What is clear is that Inkatha must do some serious rethinking if it wants to expand beyond its Zulu nationalist support base in the countryside. The poll was a strong signal that Inkatha has no urban base and that it has lost much white and Indian support to independent parties. Inkatha pragmatists are aware that strategists underestimated the party's unpopularity elsewhere.
The ANC, however, performed better this time in the province than it did in national elections in 1994. Due to its sweep of the province's cities, the ANC will now effectively control more than 4 billion rand ($930 million) of the provincial budget versus 78 million rand ($11 million) in the rural Inkatha areas.
The elections came just as senior leaders on both sides in the province were talking in the most serious peace initiative yet. The effort, however, had not yet trickled down to the grassroots, and some violence monitors wonder whether it will now.
Makubetse Sekhonyane, a researcher with the Johannesburg-based Human Rights Committee said the few post-electoral incidents seemed to indicate a certain degree of contentment by both sides with the results.
However, he saw a worrying possibility that "no-go" zones by both sides will be consolidated by the election, as the parties' authority in their strongholds is now officially entrenched. No-go zones are districts which are unsafe for the opposition to travel in.
"The fact is that these no-go areas are now officially confirmed," Mr. Sekhonyane said. "It's going to be more difficult for displaced people to go back to zones they had to flee from. The communities may become even more polarized now."
Everything hinges on Chief Buthelezi, an unpredictable master of brinksmanship not known for his political vision.

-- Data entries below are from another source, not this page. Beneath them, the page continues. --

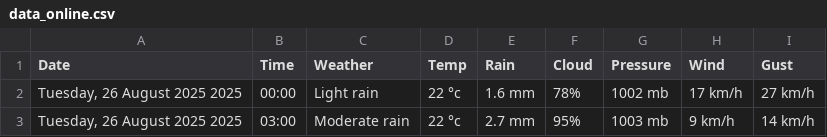
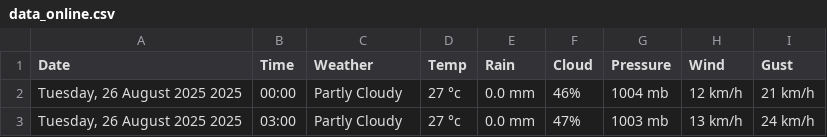
Before and after one commit to Myboo235/weather_forecast_app, a CSV file: data/data_online.csv, drawn as a sheet.

```diff
--- a/data/data_online.csv
+++ b/data/data_online.csv
@@ -1,3 +1,3 @@
 Date,Time,Weather,Temp,Rain,Cloud,Pressure,Wind,Gust
-"Tuesday, 26 August 2025 2025",00:00,Light rain,22 °c,1.6 mm,78%,1002 mb,17 km/h,27 km/h
-"Tuesday, 26 August 2025 2025",03:00,Moderate rain,22 °c,2.7 mm,95%,1003 mb,9 km/h,14 km/h
+"Tuesday, 26 August 2025 2025",00:00,Partly Cloudy,27 °c,0.0 mm,46%,1004 mb,12 km/h,21 km/h
+"Tuesday, 26 August 2025 2025",03:00,Partly Cloudy,27 °c,0.0 mm,47%,1003 mb,13 km/h,24 km/h
```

Buthelezi has largely followed a disruptive approach in the coalition national government, of which he is home affairs minister, such as withdrawing from constitutional talks over demands for a greater autonomy for the province.

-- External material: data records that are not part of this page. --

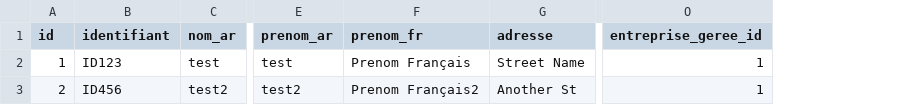
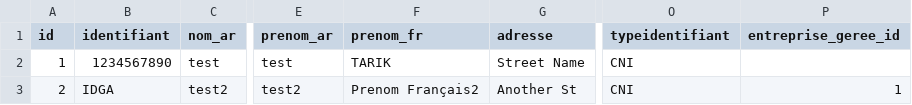
Before and after one commit to fatimazahraben-alla/prospacebe, a CSV file: src/main/resources/config/liquibase/fake-data/compte_pro.csv, drawn as a sheet; only a part is shown, gaps mark what is left out; addresses are those after the commit; the diff names each change by its address in the sheet, - before the commit and + after, or states it on an @@ line.

Commit message:
entreprise done

```diff
--- a/src/main/resources/config/liquibase/fake-data/compte_pro.csv
+++ b/src/main/resources/config/liquibase/fake-data/compte_pro.csv
+column O (typeidentifiant), rows 2-3: CNI | CNI
-B2 (identifiant): ID123
+B2 (identifiant): 1234567890
-F2 (prenom_fr): Prenom Français
+F2 (prenom_fr): TARIK
-P2 (entreprise_geree_id): 1
+P2 (entreprise_geree_id): (empty)
-B3 (identifiant): ID456
+B3 (identifiant): IDGA
```
Also changed, not shown: 17 other files.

Prone to wild statements - just two years ago he was threatening civil war - Buthelezi has calmed down his rhetoric since the National Party, which ruled under apartheid, withdrew from the coalition government, leaving him as senior partner to the ANC.